To make machine learning ubiquitous in healthcare, data warehousing and analytics company Health Catalyst has launched healthcare.ai. The goal, company executives said, is to make machine learning not only pervasive, but also routine – and actionable.
To that end, Health Catalyst is embedding machine learning as a core capability across its entire product line, dubbing the move “catalyst.ai.” The company has machine learning models built into every one of its applications, making it easier to identify patients who are most likely to acquire deadly infections; finding those who may have trouble paying their medical bills; spotting possible canceled appointments before they happen; or intervening sooner with treatments for patients who are at risk for dangerous complications.
Health Catalyst executives see machine learning initiatives as driving “an orders-of-magnitude improvement in healthcare outcomes.”
“Predictive analytics powered by machine learning has truly vast potential in healthcare, but we lag other industries by several years largely because early efforts were extremely expensive one-off models requiring an army of data scientists to write and test the algorithms behind the technology,” said Dale Sanders, Health Catalyst executive vice president. “Catalyst.ai solves that problem by lowering the bar for entry and enabling data architects and analysts to become ‘citizen data scientists.’
Sanders noted Health Catalyst invested tens of millions of dollars over the last few years to create high-volume high-quality data content and embed those into clinician workflows.
As a result of employing machine learning, he said, health systems such as Indiana University Health have achieved significantly reduced central line-associated blood stream infections, often referred to as “CLABSI.”
In the past six months, the health system decreased CLABSI by 20 percent and also recorded a 30 percent drop in harm events overall, according to IUH.
The effectiveness of catalyst.ai is closely tied to Health Catalyst’s proven ability to integrate high-volume data from virtually every internal and external source available, Sanders said, adding because multiple sources of data are required for machine learning to develop the models that drive predictive analytics, the technology is more effective the more data is present.
What physicians want from machine learning, Sanders said, are suggestions for how to make a better decision.

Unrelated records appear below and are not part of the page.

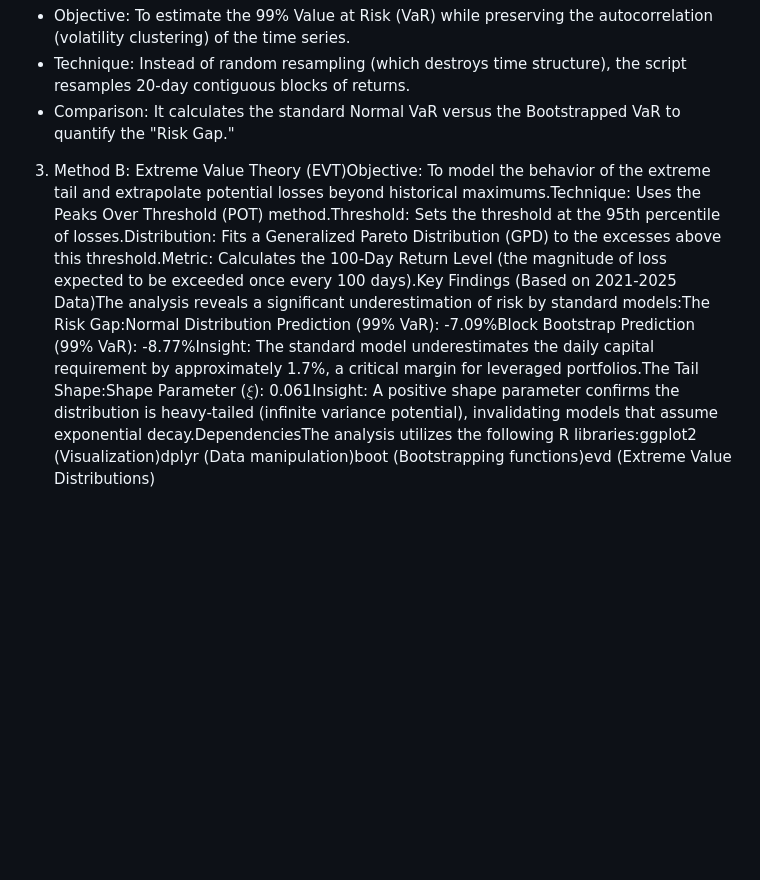
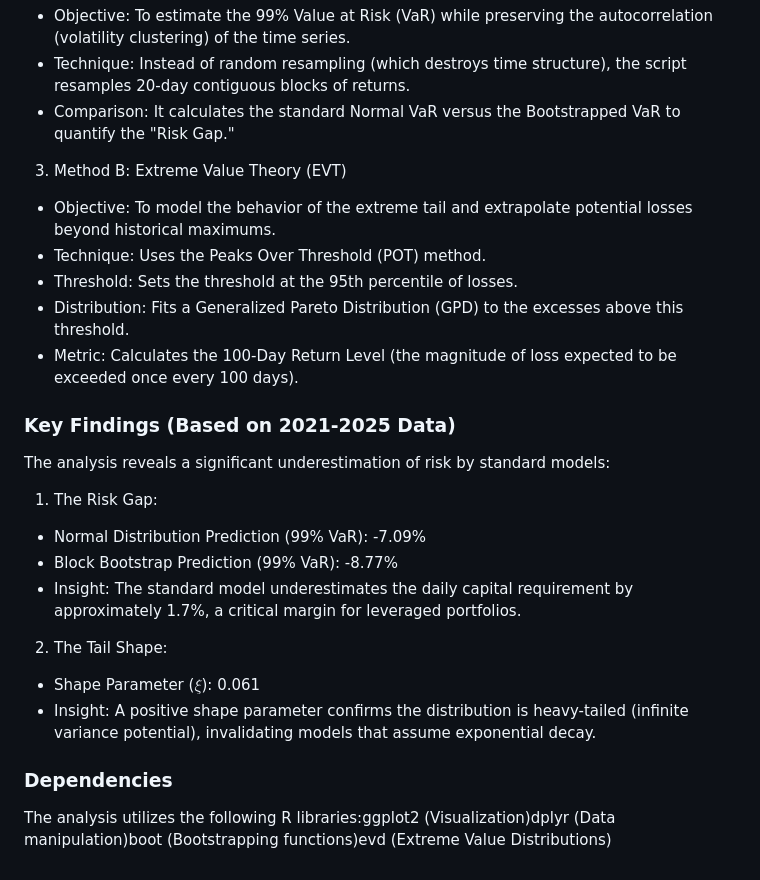
Before and after one commit to patrick-lefler/Block-Bootstrap-and-Extreme-Value-Theory, a Markdown page: README.md, the part around the change. GitHub-like rendering; blank space fills up the shorter version.

```diff
--- a/README.md
+++ b/README.md
@@ -21,4 +21,22 @@ The provided R script performs a dual-track risk analysis on the btc_daily_price
 * Objective: To estimate the 99% Value at Risk (VaR) while preserving the autocorrelation (volatility clustering) of the time series.
 * Technique: Instead of random resampling (which destroys time structure), the script resamples 20-day contiguous blocks of returns.
 * Comparison: It calculates the standard Normal VaR versus the Bootstrapped VaR to quantify the "Risk Gap."
-3. Method B: Extreme Value Theory (EVT)Objective: To model the behavior of the extreme tail and extrapolate potential losses beyond historical maximums.Technique: Uses the Peaks Over Threshold (POT) method.Threshold: Sets the threshold at the 95th percentile of losses.Distribution: Fits a Generalized Pareto Distribution (GPD) to the excesses above this threshold.Metric: Calculates the 100-Day Return Level (the magnitude of loss expected to be exceeded once every 100 days).Key Findings (Based on 2021-2025 Data)The analysis reveals a significant underestimation of risk by standard models:The Risk Gap:Normal Distribution Prediction (99% VaR): -7.09%Block Bootstrap Prediction (99% VaR): -8.77%Insight: The standard model underestimates the daily capital requirement by approximately 1.7%, a critical margin for leveraged portfolios.The Tail Shape:Shape Parameter ($\xi$): 0.061Insight: A positive shape parameter confirms the distribution is heavy-tailed (infinite variance potential), invalidating models that assume exponential decay.DependenciesThe analysis utilizes the following R libraries:ggplot2 (Visualization)dplyr (Data manipulation)boot (Bootstrapping functions)evd (Extreme Value Distributions)
+3. Method B: Extreme Value Theory (EVT)
+* Objective: To model the behavior of the extreme tail and extrapolate potential losses beyond historical maximums.
+* Technique: Uses the Peaks Over Threshold (POT) method.
+* Threshold: Sets the threshold at the 95th percentile of losses.
+* Distribution: Fits a Generalized Pareto Distribution (GPD) to the excesses above this threshold.
+* Metric: Calculates the 100-Day Return Level (the magnitude of loss expected to be exceeded once every 100 days).
+
+### Key Findings (Based on 2021-2025 Data)
+The analysis reveals a significant underestimation of risk by standard models:
+1. The Risk Gap:
+* Normal Distribution Prediction (99% VaR): -7.09%
+* Block Bootstrap Prediction (99% VaR): -8.77%
+* Insight: The standard model underestimates the daily capital requirement by approximately 1.7%, a critical margin for leveraged portfolios.
+2. The Tail Shape:
+* Shape Parameter ($\xi$): 0.061
+* Insight: A positive shape parameter confirms the distribution is heavy-tailed (infinite variance potential), invalidating models that assume exponential decay.
+
+### Dependencies
+The analysis utilizes the following R libraries:ggplot2 (Visualization)dplyr (Data manipulation)boot (Bootstrapping functions)evd (Extreme Value Distributions)
```
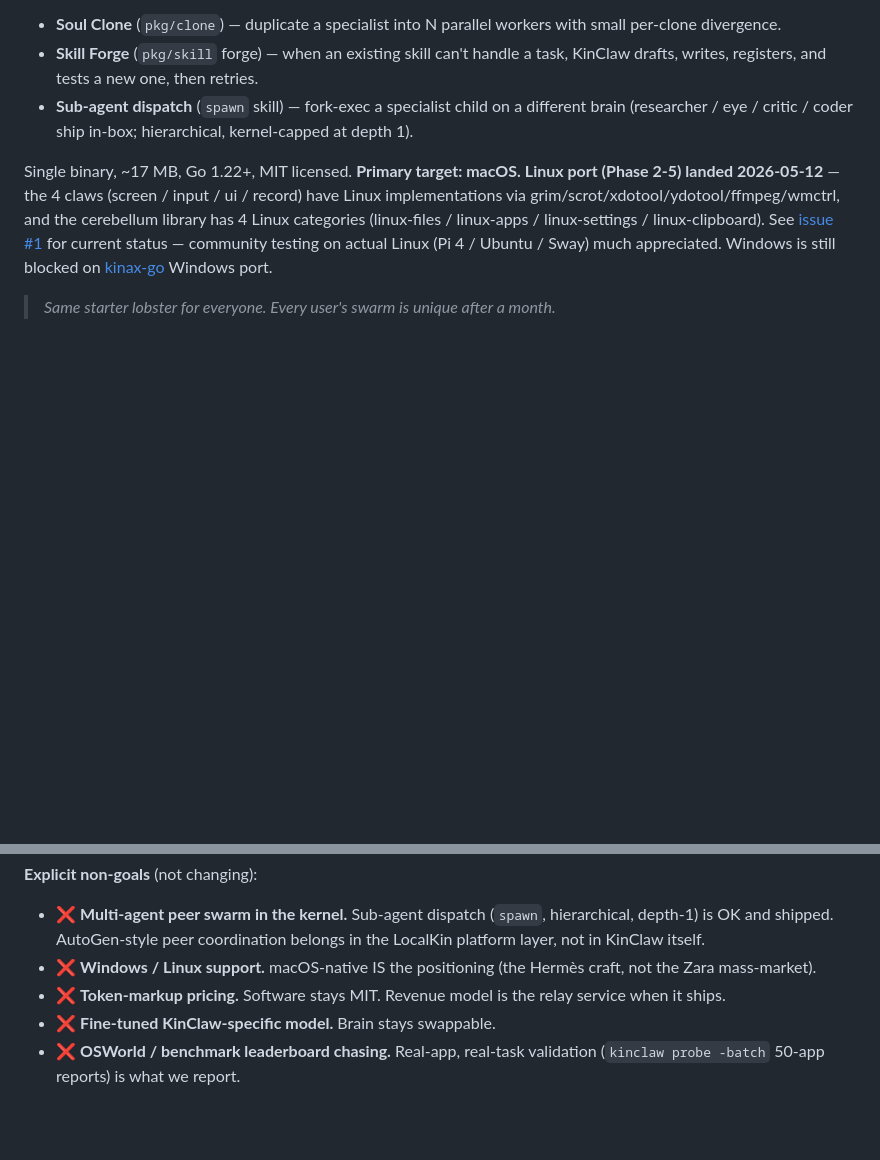
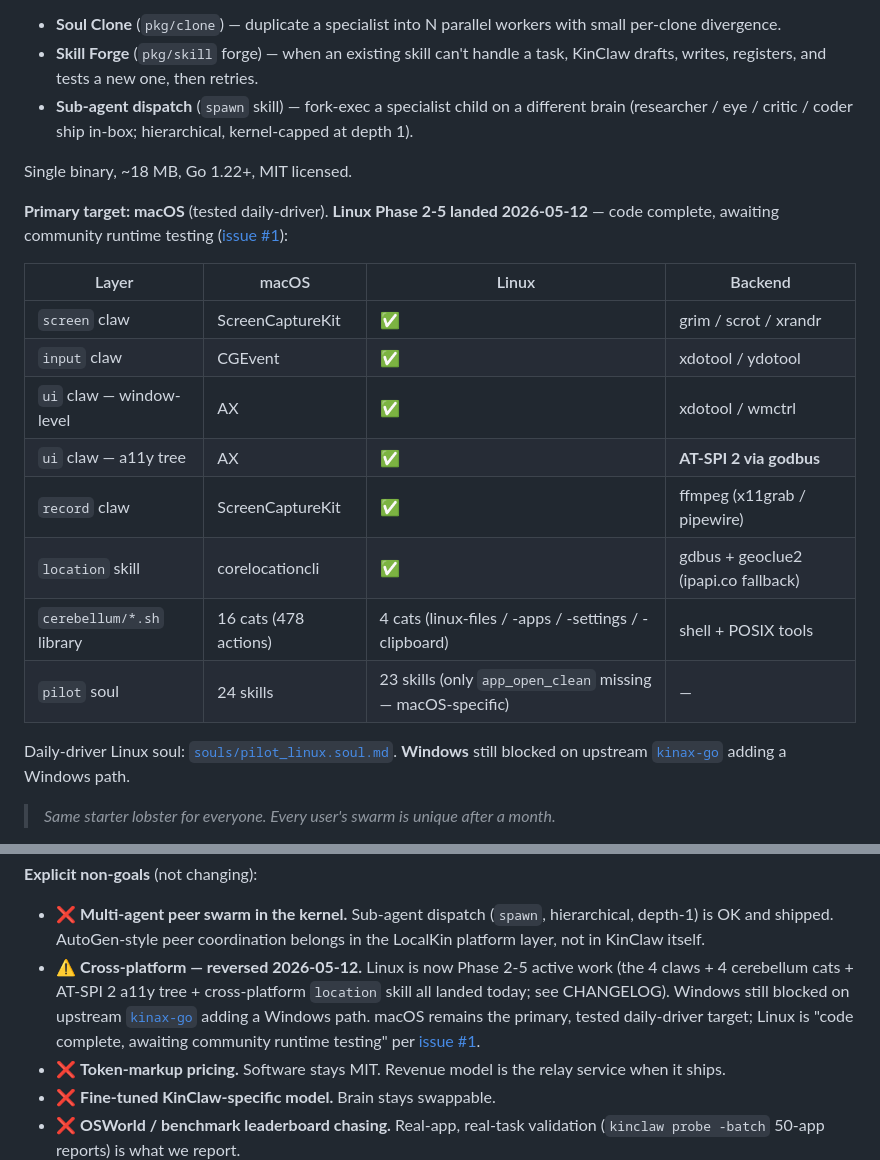
Before and after one commit to LocalKinAI/kinclaw, a Markdown page: README.md, 2 parts joined by grey strips. Drawn GitHub-style; blank space fills up the shorter version.

```diff
--- a/README.md
+++ b/README.md
@@ -16,15 +16,26 @@ one else has — **reproduces on demand** via three primitives:
   child on a different brain (researcher / eye / critic / coder ship
   in-box; hierarchical, kernel-capped at depth 1).
 
-Single binary, ~17 MB, Go 1.22+, MIT licensed.
-**Primary target: macOS.** **Linux port (Phase 2-5) landed 2026-05-12** —
-the 4 claws (screen / input / ui / record) have Linux implementations via
-grim/scrot/xdotool/ydotool/ffmpeg/wmctrl, and the cerebellum library has
-4 Linux categories (linux-files / linux-apps / linux-settings /
-linux-clipboard). See [issue #1](https://github.com/LocalKinAI/kinclaw/issues/1)
-for current status — community testing on actual Linux (Pi 4 / Ubuntu /
-Sway) much appreciated. Windows is still blocked on
-[kinax-go](https://github.com/LocalKinAI/kinax-go) Windows port.
+Single binary, ~18 MB, Go 1.22+, MIT licensed.
+
+**Primary target: macOS** (tested daily-driver).
+**Linux Phase 2-5 landed 2026-05-12** — code complete, awaiting community
+runtime testing ([issue #1](https://github.com/LocalKinAI/kinclaw/issues/1)):
+
+| Layer | macOS | Linux | Backend |
+|---|---|---|---|
+| `screen` claw | ScreenCaptureKit | ✅ | grim / scrot / xrandr |
+| `input` claw | CGEvent | ✅ | xdotool / ydotool |
+| `ui` claw — window-level | AX | ✅ | xdotool / wmctrl |
+| `ui` claw — a11y tree | AX | ✅ | **AT-SPI 2 via godbus** |
+| `record` claw | ScreenCaptureKit | ✅ | ffmpeg (x11grab / pipewire) |
+| `location` skill | corelocationcli | ✅ | gdbus + geoclue2 (ipapi.co fallback) |
+| `cerebellum/*.sh` library | 16 cats (478 actions) | 4 cats (linux-files / -apps / -settings / -clipboard) | shell + POSIX tools |
+| `pilot` soul | 24 skills | 23 skills (only `app_open_clean` missing — macOS-specific) | — |
+
+Daily-driver Linux soul: [`souls/pilot_linux.soul.md`](souls/pilot_linux.soul.md).
+**Windows** still blocked on upstream
+[`kinax-go`](https://github.com/LocalKinAI/kinax-go) adding a Windows path.
 
 > *Same starter lobster for everyone. Every user's swarm is unique
 > after a month.*
@@ -919,8 +930,13 @@ cross-session memory.
   (`spawn`, hierarchical, depth-1) is OK and shipped. AutoGen-style
   peer coordination belongs in the LocalKin platform layer, not in
   KinClaw itself.
-- ❌ **Windows / Linux support.** macOS-native IS the positioning
-  (the Hermès craft, not the Zara mass-market).
+- ⚠️ **Cross-platform — reversed 2026-05-12.** Linux is now Phase 2-5
+  active work (the 4 claws + 4 cerebellum cats + AT-SPI 2 a11y tree +
+  cross-platform `location` skill all landed today; see CHANGELOG).
+  Windows still blocked on upstream [`kinax-go`](https://github.com/LocalKinAI/kinax-go)
+  adding a Windows path. macOS remains the primary, tested daily-driver
+  target; Linux is "code complete, awaiting community runtime testing"
+  per [issue #1](https://github.com/LocalKinAI/kinclaw/issues/1).
 - ❌ **Token-markup pricing.** Software stays MIT. Revenue model is
   the relay service when it ships.
 - ❌ **Fine-tuned KinClaw-specific model.** Brain stays swappable.
```
Also changed, not shown: CHANGELOG.md (+75 -1 lines).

What they aren’t quite ready for are interventions the machine drives.”
“It’s not artificial intelligence to me until the machine starts acting on your behalf,” he said. “And it’s a big, big leap technically to do that.”
Sanders said the tools, the techniques and models for machine learning are becoming commoditized far sooner than he would ever have predicted.
“It’s absolutely blowing my mind how quickly non-data scientists can access incredibly complex machine-learning algorithms,” he said. “However, none of these algorithms are usable without the data underneath training them. So it’s the data content becoming the most proprietary part of machine learning.”